“We spent so long thinking about how to make it great … but the biggest variable going in was the thing we couldn’t directly control: Would people keep to their vehicles and stay safe? Or would they run up to the stage?” Couri said. From what he saw, people respected the rules — and many seemed thrilled just to be out of the house.
So, is it actually fun to sit in your car and watch a concert? According to the people we asked: It is! And there are added benefits to consider, such as comfortable seating and air conditioning, as well as personal control of the volume.
Kacie Miller, a teacher who goes to lots of country music concerts, attended the Eli Young Band show. She acknowledged that the “drive-in” situation lost some of the normal concert ambiance; sometimes it was hard to see the stage, and you couldn’t really sing along with the crowd. Plus, it was only one band for an hour, as opposed to multiple openers and a headliner.
But she and a friend turned off the car, rolled down the windows and basked in hearing music that wasn’t being broadcast from the Internet. Some people opened their trunks and perched on the back ledges of their car, while others climbed on the roof for a better view. Two giant screens sat on each side of the lot, so people in the back rows could see the stage.
“All in all, in the time we’re living in, it’s probably the best thing we can do to have live music still,” she said. “It’s better than watching something on a computer — or not at all.”
The members of the Eli Young Band had a lot of questions when Couri approached them with his idea. But they really missed touring, so they agreed to be the “guinea pigs” for the first show with sets at 5 p.m. and 9 p.m. (Whiskey Myers, Pat Green, and Josh Abbott Band and Kevin Fowler performed the following nights.) While it took some getting used to, they thoroughly enjoyed the experience.
“Playing to an audience that you can’t see is definitely a little odd,” drummer Chris Thompson said. “We’re used to being out there … and feeling the energy from the crowd. It’s really different when you get applause, but also horns honked and lights shined at you.”

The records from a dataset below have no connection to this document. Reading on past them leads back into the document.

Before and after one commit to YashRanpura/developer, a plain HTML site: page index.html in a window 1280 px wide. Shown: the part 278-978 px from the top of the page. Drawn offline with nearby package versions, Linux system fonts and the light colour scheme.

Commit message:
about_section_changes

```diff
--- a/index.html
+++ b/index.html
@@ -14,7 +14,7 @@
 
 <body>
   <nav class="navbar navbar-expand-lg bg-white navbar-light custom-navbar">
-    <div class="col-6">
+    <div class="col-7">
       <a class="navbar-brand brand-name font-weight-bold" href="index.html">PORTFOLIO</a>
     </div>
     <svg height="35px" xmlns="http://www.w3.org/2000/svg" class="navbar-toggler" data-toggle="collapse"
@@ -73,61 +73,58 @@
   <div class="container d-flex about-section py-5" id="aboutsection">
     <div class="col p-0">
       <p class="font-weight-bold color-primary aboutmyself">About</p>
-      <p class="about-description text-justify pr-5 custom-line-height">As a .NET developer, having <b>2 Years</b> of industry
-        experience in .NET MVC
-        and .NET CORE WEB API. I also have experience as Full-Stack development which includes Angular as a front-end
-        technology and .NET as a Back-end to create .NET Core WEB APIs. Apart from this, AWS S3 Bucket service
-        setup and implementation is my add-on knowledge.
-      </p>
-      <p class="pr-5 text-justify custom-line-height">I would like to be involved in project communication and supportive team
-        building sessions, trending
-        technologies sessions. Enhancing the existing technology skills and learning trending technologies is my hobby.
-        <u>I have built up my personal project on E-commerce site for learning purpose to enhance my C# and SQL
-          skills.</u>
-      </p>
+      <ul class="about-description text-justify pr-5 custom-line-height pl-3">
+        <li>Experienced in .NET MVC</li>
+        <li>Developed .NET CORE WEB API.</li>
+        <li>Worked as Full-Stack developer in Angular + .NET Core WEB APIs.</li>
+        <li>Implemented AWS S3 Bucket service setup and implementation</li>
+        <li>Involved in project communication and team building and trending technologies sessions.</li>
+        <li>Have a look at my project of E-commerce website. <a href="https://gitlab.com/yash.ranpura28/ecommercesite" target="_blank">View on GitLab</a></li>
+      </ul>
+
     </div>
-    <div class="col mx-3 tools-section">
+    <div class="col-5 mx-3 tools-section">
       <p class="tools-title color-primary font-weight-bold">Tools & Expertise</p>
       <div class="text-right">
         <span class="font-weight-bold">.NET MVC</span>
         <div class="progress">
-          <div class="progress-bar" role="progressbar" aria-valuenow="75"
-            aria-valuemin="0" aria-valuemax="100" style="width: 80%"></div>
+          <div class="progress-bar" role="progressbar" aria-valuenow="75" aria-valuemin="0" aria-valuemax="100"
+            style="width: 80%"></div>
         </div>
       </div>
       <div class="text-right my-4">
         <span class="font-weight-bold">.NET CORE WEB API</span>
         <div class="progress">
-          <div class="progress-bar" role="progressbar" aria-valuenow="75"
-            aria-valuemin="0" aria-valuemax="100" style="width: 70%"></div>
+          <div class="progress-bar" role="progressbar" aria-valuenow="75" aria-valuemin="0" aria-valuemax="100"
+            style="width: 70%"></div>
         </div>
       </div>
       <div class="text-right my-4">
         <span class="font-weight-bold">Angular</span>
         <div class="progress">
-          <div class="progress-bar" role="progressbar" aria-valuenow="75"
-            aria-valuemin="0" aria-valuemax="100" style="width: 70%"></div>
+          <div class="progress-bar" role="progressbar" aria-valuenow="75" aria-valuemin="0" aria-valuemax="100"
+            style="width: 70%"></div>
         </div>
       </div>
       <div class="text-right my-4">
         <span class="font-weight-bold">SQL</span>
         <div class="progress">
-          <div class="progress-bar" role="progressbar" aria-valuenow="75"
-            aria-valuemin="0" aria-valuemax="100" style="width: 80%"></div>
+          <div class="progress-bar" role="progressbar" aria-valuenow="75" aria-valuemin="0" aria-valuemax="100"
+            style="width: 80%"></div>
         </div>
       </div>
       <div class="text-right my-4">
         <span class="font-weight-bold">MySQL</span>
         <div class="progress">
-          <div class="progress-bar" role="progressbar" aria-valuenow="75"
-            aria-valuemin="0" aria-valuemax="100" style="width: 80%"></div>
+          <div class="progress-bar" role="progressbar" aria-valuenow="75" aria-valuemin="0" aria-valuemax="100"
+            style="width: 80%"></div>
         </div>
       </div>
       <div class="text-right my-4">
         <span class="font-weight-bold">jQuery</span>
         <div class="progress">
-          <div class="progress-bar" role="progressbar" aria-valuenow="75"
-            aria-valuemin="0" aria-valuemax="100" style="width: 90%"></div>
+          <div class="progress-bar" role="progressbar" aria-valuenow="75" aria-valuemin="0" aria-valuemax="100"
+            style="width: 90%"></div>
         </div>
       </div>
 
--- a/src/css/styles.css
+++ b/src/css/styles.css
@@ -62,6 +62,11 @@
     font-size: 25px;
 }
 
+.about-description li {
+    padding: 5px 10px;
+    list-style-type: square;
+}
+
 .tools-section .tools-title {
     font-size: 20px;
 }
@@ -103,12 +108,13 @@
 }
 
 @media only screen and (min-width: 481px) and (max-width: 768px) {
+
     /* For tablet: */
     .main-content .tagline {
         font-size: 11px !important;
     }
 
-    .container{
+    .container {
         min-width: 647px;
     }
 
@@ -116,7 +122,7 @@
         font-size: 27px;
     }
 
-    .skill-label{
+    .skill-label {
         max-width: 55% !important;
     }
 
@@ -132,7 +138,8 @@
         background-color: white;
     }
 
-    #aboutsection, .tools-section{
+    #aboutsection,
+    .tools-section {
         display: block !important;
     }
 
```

“I’ve never been more grateful to be honked at,” guitarist Jon Jones added.
Once they acclimated to the beeping (people were hesitant at first, then doing so like crazy at the end of each song) and the sight of all the windshields, it even started to feel like a regular concert. At one point, fans played beer pong next to their car.
“It’s so surreal playing in front of cars instead of people, but 2020 is a surreal kind of year,” Thompson said. “Honestly, we’re just thrilled to be onstage together again.”

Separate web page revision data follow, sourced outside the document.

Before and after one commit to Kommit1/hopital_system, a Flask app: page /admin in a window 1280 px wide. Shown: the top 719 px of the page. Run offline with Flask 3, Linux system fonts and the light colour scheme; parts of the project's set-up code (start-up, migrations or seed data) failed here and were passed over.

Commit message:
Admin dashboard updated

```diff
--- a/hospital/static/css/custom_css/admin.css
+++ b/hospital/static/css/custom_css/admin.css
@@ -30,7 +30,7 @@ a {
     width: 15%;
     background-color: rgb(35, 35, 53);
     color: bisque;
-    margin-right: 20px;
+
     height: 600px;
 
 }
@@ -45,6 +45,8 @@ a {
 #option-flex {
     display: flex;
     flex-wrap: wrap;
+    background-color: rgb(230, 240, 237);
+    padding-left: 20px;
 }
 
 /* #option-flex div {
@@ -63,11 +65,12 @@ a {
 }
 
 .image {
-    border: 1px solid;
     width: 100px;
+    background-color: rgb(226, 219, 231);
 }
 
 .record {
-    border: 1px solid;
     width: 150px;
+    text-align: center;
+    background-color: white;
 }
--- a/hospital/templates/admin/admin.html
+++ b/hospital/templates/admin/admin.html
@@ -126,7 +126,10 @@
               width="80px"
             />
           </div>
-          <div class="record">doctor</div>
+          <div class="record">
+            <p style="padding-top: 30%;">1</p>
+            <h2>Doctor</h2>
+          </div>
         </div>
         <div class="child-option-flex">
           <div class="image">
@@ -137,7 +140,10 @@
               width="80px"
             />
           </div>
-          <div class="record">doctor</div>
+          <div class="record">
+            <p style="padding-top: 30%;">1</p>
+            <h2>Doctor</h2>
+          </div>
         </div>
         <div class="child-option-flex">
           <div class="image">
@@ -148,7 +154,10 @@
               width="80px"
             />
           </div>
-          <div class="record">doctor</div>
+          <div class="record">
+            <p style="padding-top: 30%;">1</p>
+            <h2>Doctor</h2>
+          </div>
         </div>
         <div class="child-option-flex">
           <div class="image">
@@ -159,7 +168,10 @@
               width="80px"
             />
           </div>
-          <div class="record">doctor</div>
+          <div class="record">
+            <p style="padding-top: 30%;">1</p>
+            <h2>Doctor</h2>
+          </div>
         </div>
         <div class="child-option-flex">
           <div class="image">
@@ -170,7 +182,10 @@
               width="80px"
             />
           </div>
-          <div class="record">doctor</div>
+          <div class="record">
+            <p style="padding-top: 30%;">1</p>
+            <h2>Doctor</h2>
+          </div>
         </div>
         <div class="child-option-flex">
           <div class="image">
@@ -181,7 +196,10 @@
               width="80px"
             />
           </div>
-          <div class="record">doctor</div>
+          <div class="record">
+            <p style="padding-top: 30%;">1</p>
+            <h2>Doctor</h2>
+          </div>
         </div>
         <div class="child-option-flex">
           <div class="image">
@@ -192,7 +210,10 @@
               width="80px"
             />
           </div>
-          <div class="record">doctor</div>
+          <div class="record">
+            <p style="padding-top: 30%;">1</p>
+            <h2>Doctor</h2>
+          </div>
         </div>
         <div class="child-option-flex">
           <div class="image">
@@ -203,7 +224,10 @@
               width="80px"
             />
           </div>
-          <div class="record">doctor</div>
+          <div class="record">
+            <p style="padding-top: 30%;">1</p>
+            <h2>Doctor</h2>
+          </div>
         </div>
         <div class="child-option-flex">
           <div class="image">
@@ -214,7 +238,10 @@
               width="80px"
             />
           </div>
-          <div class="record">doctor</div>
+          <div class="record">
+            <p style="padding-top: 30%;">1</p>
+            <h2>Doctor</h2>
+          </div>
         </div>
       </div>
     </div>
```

After the first eight shows were over, Couri and his staff combed the artists’ social media pages — and couldn’t find a negative comment about the concerts themselves, he said. They had a few logistical bumps: The first show, which started a half-hour late, had fewer cars than expected, likely the result of resellers gobbling up tickets and trying to sell them at a higher price. But that allowed employees to reshuffle the parking lot, staggering the cars while moving some closer to the stage.
Overall, he said, now that he and the rest of the organizers know this is a feasible way to hold a concert, they want to improve the process and help other locations around the country stage similar events. “We had no technical issues, and more importantly, no safety issues,” he said. And it was gratifying to see people just enjoy a show during a difficult time.
“I think that’s one of the big benefits we were going for — to break up the routine and take a step toward normal life,” Couri said. “Not all the way, but one step forward.”